--- TASK INPUT Enclosed Below ---

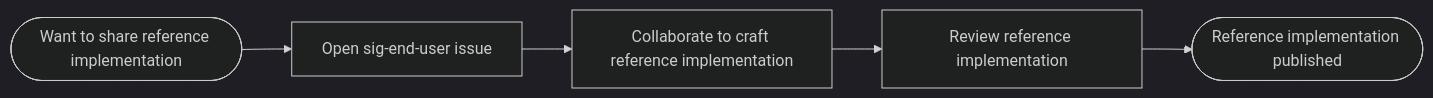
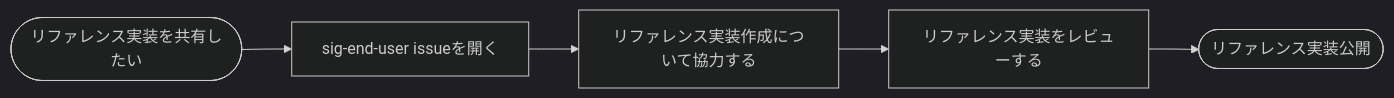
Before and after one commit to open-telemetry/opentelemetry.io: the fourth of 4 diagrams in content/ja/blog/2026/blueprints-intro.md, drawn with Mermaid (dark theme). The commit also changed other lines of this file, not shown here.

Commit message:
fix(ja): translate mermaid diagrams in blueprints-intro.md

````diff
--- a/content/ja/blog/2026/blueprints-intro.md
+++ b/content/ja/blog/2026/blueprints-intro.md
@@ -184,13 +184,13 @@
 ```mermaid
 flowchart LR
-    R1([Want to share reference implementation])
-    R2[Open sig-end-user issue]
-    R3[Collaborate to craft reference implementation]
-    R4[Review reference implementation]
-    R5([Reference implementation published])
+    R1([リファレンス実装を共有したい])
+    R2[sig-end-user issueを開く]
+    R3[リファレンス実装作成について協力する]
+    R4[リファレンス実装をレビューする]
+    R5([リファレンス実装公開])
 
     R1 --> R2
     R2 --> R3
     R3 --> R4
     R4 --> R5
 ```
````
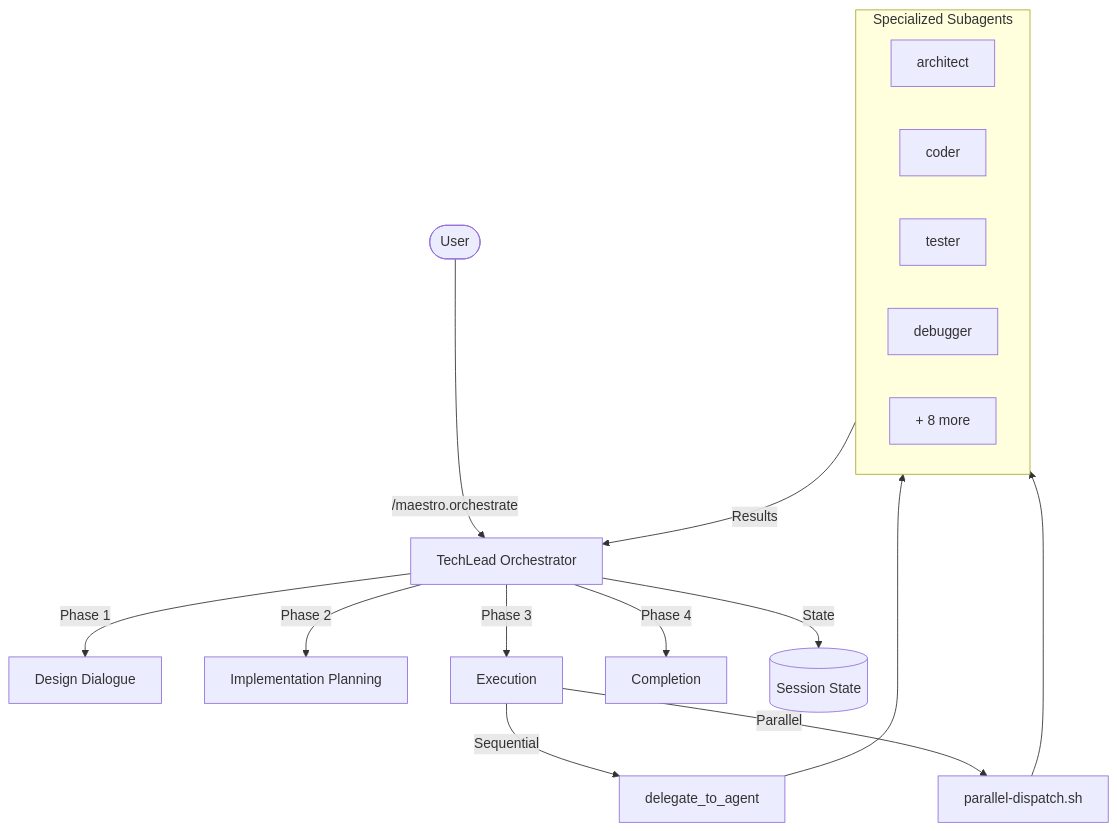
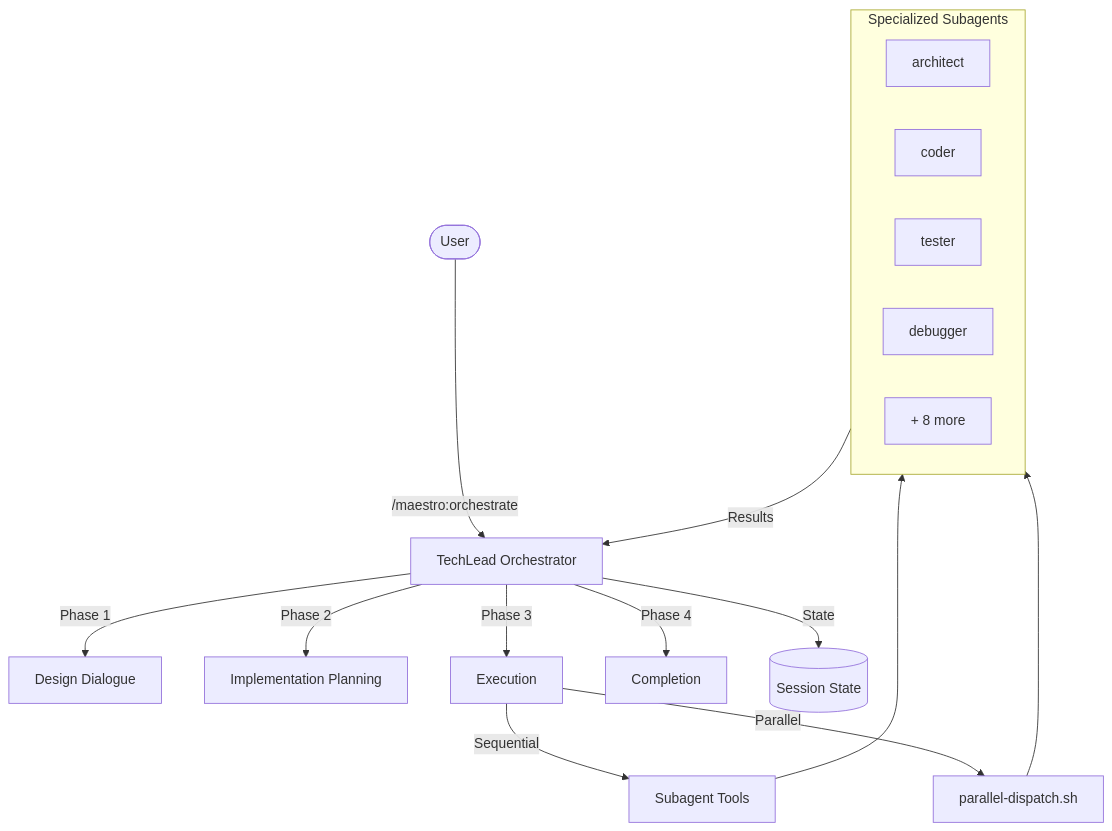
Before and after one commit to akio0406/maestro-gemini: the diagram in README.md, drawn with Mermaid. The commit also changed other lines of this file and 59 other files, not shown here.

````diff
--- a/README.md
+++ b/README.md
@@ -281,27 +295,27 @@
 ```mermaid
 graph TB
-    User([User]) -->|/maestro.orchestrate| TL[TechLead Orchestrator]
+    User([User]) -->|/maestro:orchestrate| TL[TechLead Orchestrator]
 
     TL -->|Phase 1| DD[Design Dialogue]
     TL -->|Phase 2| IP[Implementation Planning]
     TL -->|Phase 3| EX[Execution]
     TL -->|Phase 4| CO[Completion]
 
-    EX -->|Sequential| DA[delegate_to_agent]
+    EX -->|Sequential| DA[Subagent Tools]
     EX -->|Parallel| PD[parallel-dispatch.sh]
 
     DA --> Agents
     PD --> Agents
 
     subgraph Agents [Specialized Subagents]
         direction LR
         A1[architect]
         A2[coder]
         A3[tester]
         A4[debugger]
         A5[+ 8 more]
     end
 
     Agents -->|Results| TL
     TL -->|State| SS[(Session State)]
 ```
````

--- End of Enclosed TASK INPUT ---

## DESCRIPTION OF THE TASK
Leave out the pictures and give the rest of the records again exactly.

## RESULT OF THIS TASK
Before and after one commit to open-telemetry/opentelemetry.io: the fourth of 4 diagrams in content/ja/blog/2026/blueprints-intro.md, drawn with Mermaid (dark theme). The commit also changed other lines of this file, not shown here.

Commit message:
fix(ja): translate mermaid diagrams in blueprints-intro.md

````diff
--- a/content/ja/blog/2026/blueprints-intro.md
+++ b/content/ja/blog/2026/blueprints-intro.md
@@ -184,13 +184,13 @@
 ```mermaid
 flowchart LR
-    R1([Want to share reference implementation])
-    R2[Open sig-end-user issue]
-    R3[Collaborate to craft reference implementation]
-    R4[Review reference implementation]
-    R5([Reference implementation published])
+    R1([リファレンス実装を共有したい])
+    R2[sig-end-user issueを開く]
+    R3[リファレンス実装作成について協力する]
+    R4[リファレンス実装をレビューする]
+    R5([リファレンス実装公開])
 
     R1 --> R2
     R2 --> R3
     R3 --> R4
     R4 --> R5
 ```
````
Before and after one commit to akio0406/maestro-gemini: the diagram in README.md, drawn with Mermaid. The commit also changed other lines of this file and 59 other files, not shown here.

````diff
--- a/README.md
+++ b/README.md
@@ -281,27 +295,27 @@
 ```mermaid
 graph TB
-    User([User]) -->|/maestro.orchestrate| TL[TechLead Orchestrator]
+    User([User]) -->|/maestro:orchestrate| TL[TechLead Orchestrator]
 
     TL -->|Phase 1| DD[Design Dialogue]
     TL -->|Phase 2| IP[Implementation Planning]
     TL -->|Phase 3| EX[Execution]
     TL -->|Phase 4| CO[Completion]
 
-    EX -->|Sequential| DA[delegate_to_agent]
+    EX -->|Sequential| DA[Subagent Tools]
     EX -->|Parallel| PD[parallel-dispatch.sh]
 
     DA --> Agents
     PD --> Agents
 
     subgraph Agents [Specialized Subagents]
         direction LR
         A1[architect]
         A2[coder]
         A3[tester]
         A4[debugger]
         A5[+ 8 more]
     end
 
     Agents -->|Results| TL
     TL -->|State| SS[(Session State)]
 ```
````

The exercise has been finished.